Forcing bulbs is not so difficult – but it does take time.  After planting up the bulbs, you need to simulate a cold period that they would have otherwise had outdoors.  This generally needs to last about 12 weeks – but some bulbs are longer and some shorter.  This means of course that my projects will not be traditional holiday blooms but rather Martin Luther Kings day blooms, and Valentines day blooms….perhaps even president’s day blooms. But whatever…

images via and rochelle greayer

This post is sponsored by Lowes.   I am not an employee of Lowes and all opinions are my own.  See the other posts in this series. 



At this stage in my life, party recovery takes a long time.  It is a sad state of affairs, but this one was worth it.  Tower Hill Botanic Garden played host to one of the prettiest launch parties I’ve ever seen (and I have been to precisely one book/ newspaper launch party so I speak with great authority on this).   We launched my book – Cultivating Garden Style and PITH + VIGOR in grand style – I really can’t decide what the best part was….

The cake? (By my very talented friend Sue who owns Harvard Sweet Boutique)

PITH + VIGOR Launch party cake by Kelly Fitzsimmons photography for Studio 'g'

PITH + VIGOR Launch party cake by Kelly Fitzsimmons photography for Studio 'g'

Or was it that my parents and sister flew in from Colorado and Virginia to surprise me? And they really did surprise me!! (that is them in the middle looking all proud…)

PITH + VIGOR and Cultivating Garden Style Launch party - By Kelly Fitsimmons photogrpahy.

Or was it the beautiful gardens and Tower Hill‘s Limonaia?

Or was it all the amazing people and friends who showed up to celebrate with me?  You guys are the best.

Or how about all these pictures? – taken by the most excellent Kelly Fitzsimmons.  (Woe – there is never a good shot of the photographer!!)

What a whirlwind it all was. This all went down last Wednesday – I think I started feeling energetic again around Sunday afternoon….and here it is a whole week later before I get the post up. C’est la vie.

It was quite an event.  I could not be more grateful.

I hope you enjoy the pics as much as we all enjoyed the party.

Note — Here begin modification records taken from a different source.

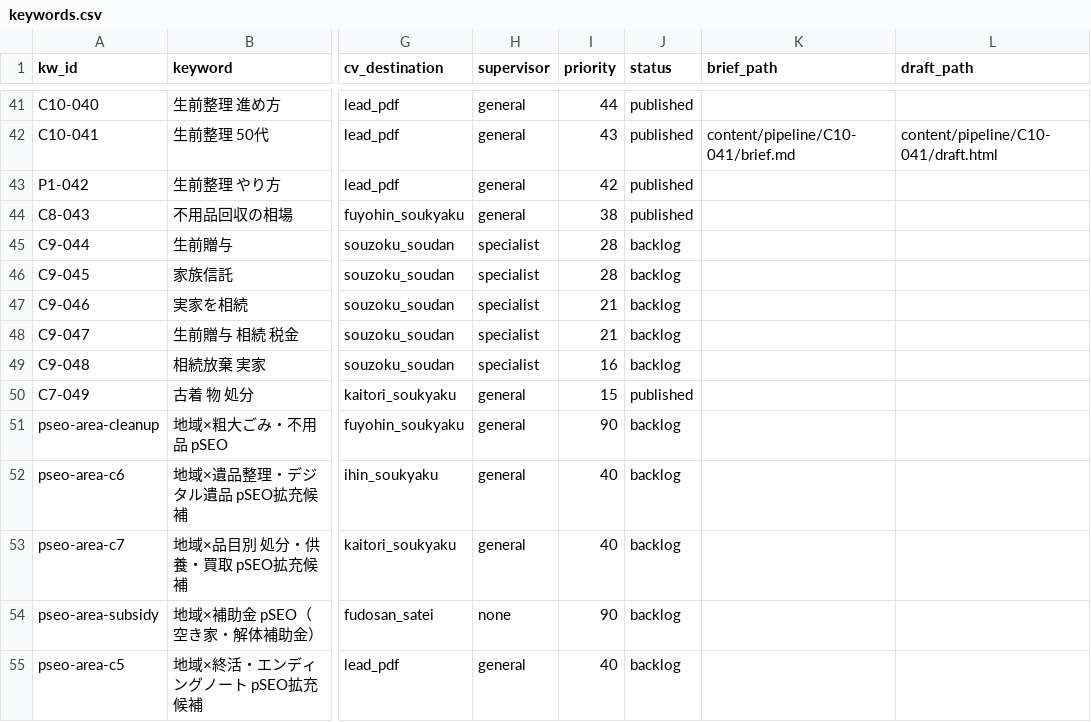
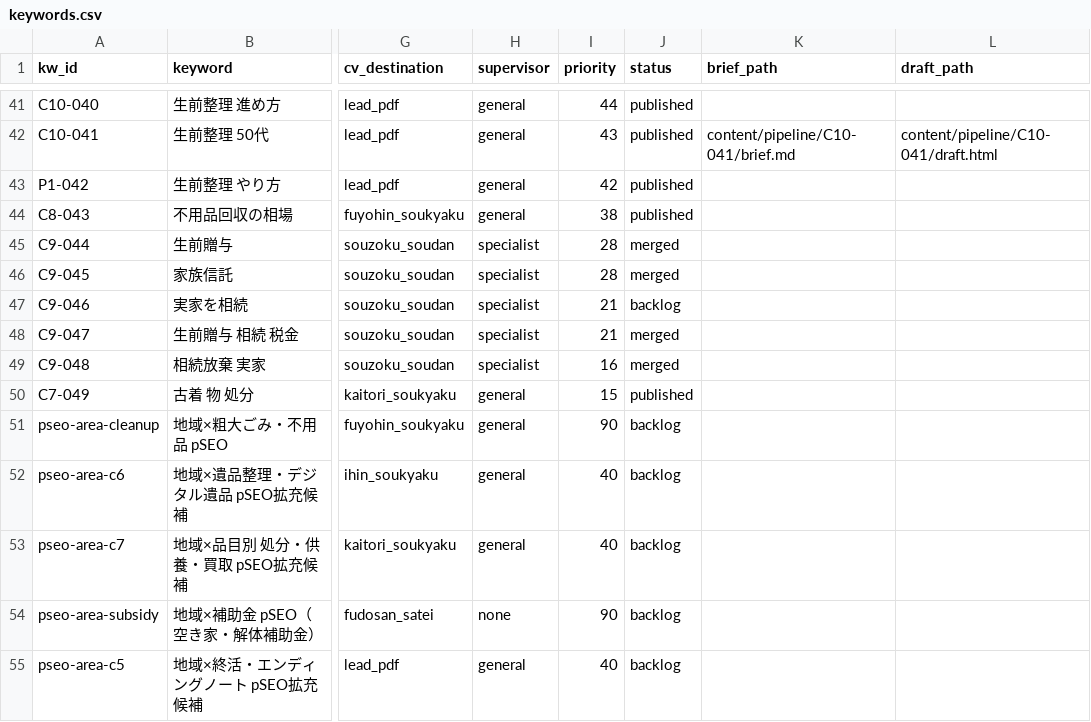
Before and after one commit to kbrysk/fureaino-oka, a CSV file: content/pipeline/keywords.csv, drawn as a sheet; only a part is shown, gaps mark what is left out; the diff names each change by its address in the sheet, - before the commit and + after, or states it on an @@ line.

```diff
--- a/content/pipeline/keywords.csv
+++ b/content/pipeline/keywords.csv
-J45:J46 (status): backlog
+J45:J46 (status): merged
-J48:J49 (status): backlog
+J48:J49 (status): merged
```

all images by Kelly Fitzsimmons


It feels so good to have the pergola mostly finished (we still have to stain it but we’ve relented…that just isn’t going to happen until spring).  We had a little gathering of friends and hastily put up some lights so that we could see at night and so that we had a little ambiance.

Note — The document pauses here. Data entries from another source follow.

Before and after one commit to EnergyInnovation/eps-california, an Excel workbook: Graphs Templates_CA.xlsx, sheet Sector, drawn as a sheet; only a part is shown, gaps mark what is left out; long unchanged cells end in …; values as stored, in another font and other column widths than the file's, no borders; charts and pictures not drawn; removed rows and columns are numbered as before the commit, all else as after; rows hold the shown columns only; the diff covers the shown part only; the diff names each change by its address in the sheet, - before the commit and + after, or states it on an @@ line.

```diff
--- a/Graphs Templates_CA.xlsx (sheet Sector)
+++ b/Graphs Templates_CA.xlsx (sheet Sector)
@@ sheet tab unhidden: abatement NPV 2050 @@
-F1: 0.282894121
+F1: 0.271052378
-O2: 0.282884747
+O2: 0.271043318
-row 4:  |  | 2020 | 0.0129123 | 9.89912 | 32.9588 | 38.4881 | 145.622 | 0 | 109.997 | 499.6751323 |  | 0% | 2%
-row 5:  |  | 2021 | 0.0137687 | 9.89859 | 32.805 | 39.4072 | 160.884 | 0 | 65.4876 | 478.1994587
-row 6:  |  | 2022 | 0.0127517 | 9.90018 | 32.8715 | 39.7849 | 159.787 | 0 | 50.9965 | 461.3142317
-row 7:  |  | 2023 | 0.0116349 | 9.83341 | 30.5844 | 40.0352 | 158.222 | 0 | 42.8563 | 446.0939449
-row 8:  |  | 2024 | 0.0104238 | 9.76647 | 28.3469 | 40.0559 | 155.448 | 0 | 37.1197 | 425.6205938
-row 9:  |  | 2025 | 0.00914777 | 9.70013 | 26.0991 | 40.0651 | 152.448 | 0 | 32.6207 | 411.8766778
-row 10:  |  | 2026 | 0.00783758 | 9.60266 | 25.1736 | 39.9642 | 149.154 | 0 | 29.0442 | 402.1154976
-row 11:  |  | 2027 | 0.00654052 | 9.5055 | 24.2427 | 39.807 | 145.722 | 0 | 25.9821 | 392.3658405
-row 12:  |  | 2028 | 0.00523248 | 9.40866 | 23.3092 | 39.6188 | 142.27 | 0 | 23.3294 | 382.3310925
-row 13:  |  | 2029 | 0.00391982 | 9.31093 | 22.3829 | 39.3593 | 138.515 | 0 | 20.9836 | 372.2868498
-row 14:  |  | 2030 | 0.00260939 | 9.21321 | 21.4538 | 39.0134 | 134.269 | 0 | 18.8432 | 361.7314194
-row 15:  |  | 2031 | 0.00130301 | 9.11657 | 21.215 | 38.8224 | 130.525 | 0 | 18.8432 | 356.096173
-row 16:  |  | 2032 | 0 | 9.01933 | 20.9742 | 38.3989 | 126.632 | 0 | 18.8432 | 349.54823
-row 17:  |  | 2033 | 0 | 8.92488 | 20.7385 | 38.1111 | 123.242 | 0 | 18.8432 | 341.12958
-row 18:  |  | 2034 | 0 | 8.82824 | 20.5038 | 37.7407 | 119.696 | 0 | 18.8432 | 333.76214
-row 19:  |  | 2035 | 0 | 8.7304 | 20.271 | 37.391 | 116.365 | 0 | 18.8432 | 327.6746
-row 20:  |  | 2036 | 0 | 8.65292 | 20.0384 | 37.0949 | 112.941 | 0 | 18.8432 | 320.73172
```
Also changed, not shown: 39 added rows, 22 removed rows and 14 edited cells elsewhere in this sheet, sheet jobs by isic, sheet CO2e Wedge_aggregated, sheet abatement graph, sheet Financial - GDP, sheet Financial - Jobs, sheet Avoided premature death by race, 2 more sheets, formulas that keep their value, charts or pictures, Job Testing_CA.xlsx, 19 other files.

by rochelle greayer

Without a doubt these lights did the trick, but we found them to be incredibly fragile and in the course of stringing them up and despite our extreme care, quite a few broke.  These will continue to serve the purpose until they have to be taken down for the staining….but I worry that they will look even more shoddy by spring and I am certain they will not fair well in the taking down and putting back up.  by rochelle greayer

So I am shopping for something with the same warm light and that imparts light that is helpful for evening activities, but isn’t too harsh, isn’t too bright or not enough, and is just a little different.   I love little white twinkle lights, but I’m desiring something else.   by rochelle greayer

So, I’m excited to find these:

lighting for the patio

1. Brown Edison Bulb String Lights – These will I hope be much more durable and interesting than the fragile balls that I used.  I think a few diagonal swags across the width of the structure will be perfect.
2. Black Chandelier String Lights  – Can I wrap more lights around this fixture (I really want to beef up the base)?  I hope so — would be so cool to hang two of them.
3. Copper Wire String Lights – I discovered these last winter and they are great for decorating plants that can’t otherwise hold lights (without damaging them).  FWIW, it isn’t a good idea to wrap trunks (like in this product photo – unless it is for a short period of time).

I’m debating if this will all be too much?  And if it is, which would I cut? hmmm….

Images by rochelle greayer

This post is sponsored by Lowes.   I am not an employee of Lowes and all opinions are my own.  See the other posts in this series.